■ **Edit tracking data**:

- - - -

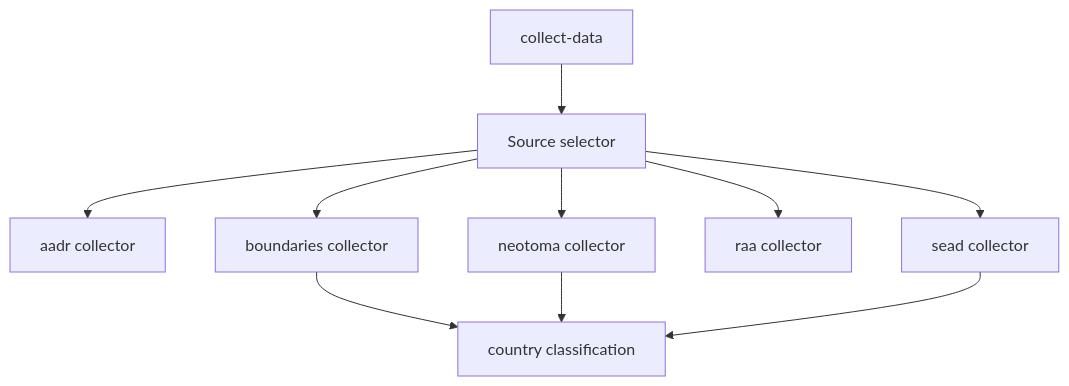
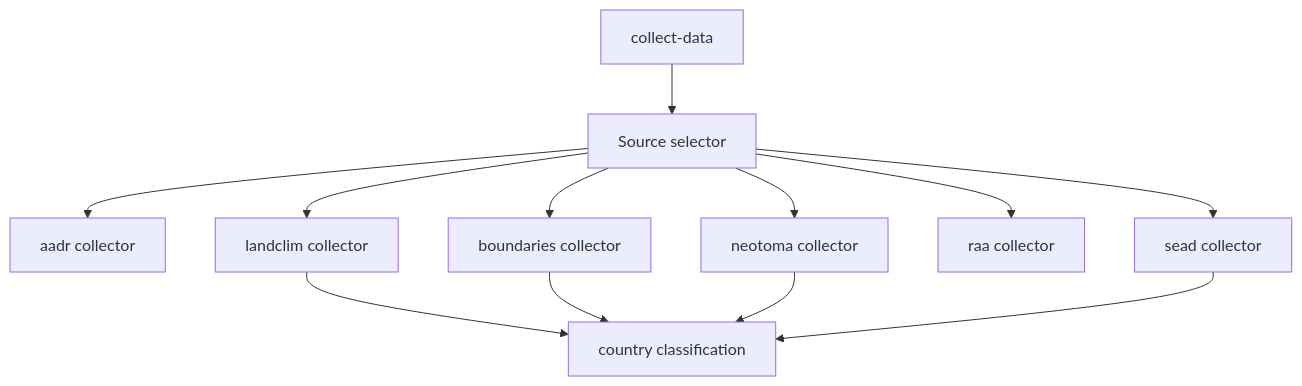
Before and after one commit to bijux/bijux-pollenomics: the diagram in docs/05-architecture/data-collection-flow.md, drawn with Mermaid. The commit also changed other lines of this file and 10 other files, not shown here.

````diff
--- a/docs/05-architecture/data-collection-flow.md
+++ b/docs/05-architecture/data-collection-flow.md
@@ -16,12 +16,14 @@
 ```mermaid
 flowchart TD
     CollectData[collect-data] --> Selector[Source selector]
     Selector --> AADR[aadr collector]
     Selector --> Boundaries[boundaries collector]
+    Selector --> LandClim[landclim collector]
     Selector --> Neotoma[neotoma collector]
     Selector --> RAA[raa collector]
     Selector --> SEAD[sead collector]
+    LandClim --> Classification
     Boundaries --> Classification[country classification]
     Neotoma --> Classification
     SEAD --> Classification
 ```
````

- - - -

■ **Your task**: The answer must repeat every record exactly, with all pictures left out.

■ **Task answer**:
Before and after one commit to bijux/bijux-pollenomics: the diagram in docs/05-architecture/data-collection-flow.md, drawn with Mermaid. The commit also changed other lines of this file and 10 other files, not shown here.

````diff
--- a/docs/05-architecture/data-collection-flow.md
+++ b/docs/05-architecture/data-collection-flow.md
@@ -16,12 +16,14 @@
 ```mermaid
 flowchart TD
     CollectData[collect-data] --> Selector[Source selector]
     Selector --> AADR[aadr collector]
     Selector --> Boundaries[boundaries collector]
+    Selector --> LandClim[landclim collector]
     Selector --> Neotoma[neotoma collector]
     Selector --> RAA[raa collector]
     Selector --> SEAD[sead collector]
+    LandClim --> Classification
     Boundaries --> Classification[country classification]
     Neotoma --> Classification
     SEAD --> Classification
 ```
````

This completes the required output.